EXERCISE: Nothing but the data below, returned exactly, should appear in the answer.

---------- RECORDS TO USE

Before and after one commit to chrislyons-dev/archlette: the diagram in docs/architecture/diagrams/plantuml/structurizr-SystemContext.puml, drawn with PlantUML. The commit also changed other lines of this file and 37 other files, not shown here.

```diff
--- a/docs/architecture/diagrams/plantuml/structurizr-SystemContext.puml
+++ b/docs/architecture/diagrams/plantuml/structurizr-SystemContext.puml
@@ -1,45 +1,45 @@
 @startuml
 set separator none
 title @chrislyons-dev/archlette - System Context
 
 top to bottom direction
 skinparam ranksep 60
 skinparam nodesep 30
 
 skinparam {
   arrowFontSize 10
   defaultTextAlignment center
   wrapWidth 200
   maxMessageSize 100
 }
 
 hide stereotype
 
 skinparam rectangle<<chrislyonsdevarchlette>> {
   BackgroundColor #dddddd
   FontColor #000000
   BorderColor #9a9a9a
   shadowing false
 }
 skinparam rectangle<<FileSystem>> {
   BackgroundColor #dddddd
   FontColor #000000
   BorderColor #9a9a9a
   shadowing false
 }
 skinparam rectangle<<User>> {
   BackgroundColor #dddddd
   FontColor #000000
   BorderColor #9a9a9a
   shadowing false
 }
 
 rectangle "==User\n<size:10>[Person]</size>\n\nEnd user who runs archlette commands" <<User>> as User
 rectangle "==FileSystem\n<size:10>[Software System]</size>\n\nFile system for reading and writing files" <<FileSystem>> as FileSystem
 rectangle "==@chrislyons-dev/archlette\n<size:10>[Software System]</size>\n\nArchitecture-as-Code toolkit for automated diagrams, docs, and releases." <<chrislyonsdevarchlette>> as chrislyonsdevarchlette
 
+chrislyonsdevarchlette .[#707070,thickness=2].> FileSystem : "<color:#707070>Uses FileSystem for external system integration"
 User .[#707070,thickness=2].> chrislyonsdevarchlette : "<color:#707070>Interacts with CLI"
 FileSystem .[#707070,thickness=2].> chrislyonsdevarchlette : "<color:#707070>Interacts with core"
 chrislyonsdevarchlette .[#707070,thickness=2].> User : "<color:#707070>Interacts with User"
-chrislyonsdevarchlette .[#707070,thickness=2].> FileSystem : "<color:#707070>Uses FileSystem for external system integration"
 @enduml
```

--------------------

TASK RESPONSE:
Before and after one commit to chrislyons-dev/archlette: the diagram in docs/architecture/diagrams/plantuml/structurizr-SystemContext.puml, drawn with PlantUML. The commit also changed other lines of this file and 37 other files, not shown here.

```diff
--- a/docs/architecture/diagrams/plantuml/structurizr-SystemContext.puml
+++ b/docs/architecture/diagrams/plantuml/structurizr-SystemContext.puml
@@ -1,45 +1,45 @@
 @startuml
 set separator none
 title @chrislyons-dev/archlette - System Context
 
 top to bottom direction
 skinparam ranksep 60
 skinparam nodesep 30
 
 skinparam {
   arrowFontSize 10
   defaultTextAlignment center
   wrapWidth 200
   maxMessageSize 100
 }
 
 hide stereotype
 
 skinparam rectangle<<chrislyonsdevarchlette>> {
   BackgroundColor #dddddd
   FontColor #000000
   BorderColor #9a9a9a
   shadowing false
 }
 skinparam rectangle<<FileSystem>> {
   BackgroundColor #dddddd
   FontColor #000000
   BorderColor #9a9a9a
   shadowing false
 }
 skinparam rectangle<<User>> {
   BackgroundColor #dddddd
   FontColor #000000
   BorderColor #9a9a9a
   shadowing false
 }
 
 rectangle "==User\n<size:10>[Person]</size>\n\nEnd user who runs archlette commands" <<User>> as User
 rectangle "==FileSystem\n<size:10>[Software System]</size>\n\nFile system for reading and writing files" <<FileSystem>> as FileSystem
 rectangle "==@chrislyons-dev/archlette\n<size:10>[Software System]</size>\n\nArchitecture-as-Code toolkit for automated diagrams, docs, and releases." <<chrislyonsdevarchlette>> as chrislyonsdevarchlette
 
+chrislyonsdevarchlette .[#707070,thickness=2].> FileSystem : "<color:#707070>Uses FileSystem for external system integration"
 User .[#707070,thickness=2].> chrislyonsdevarchlette : "<color:#707070>Interacts with CLI"
 FileSystem .[#707070,thickness=2].> chrislyonsdevarchlette : "<color:#707070>Interacts with core"
 chrislyonsdevarchlette .[#707070,thickness=2].> User : "<color:#707070>Interacts with User"
-chrislyonsdevarchlette .[#707070,thickness=2].> FileSystem : "<color:#707070>Uses FileSystem for external system integration"
 @enduml
```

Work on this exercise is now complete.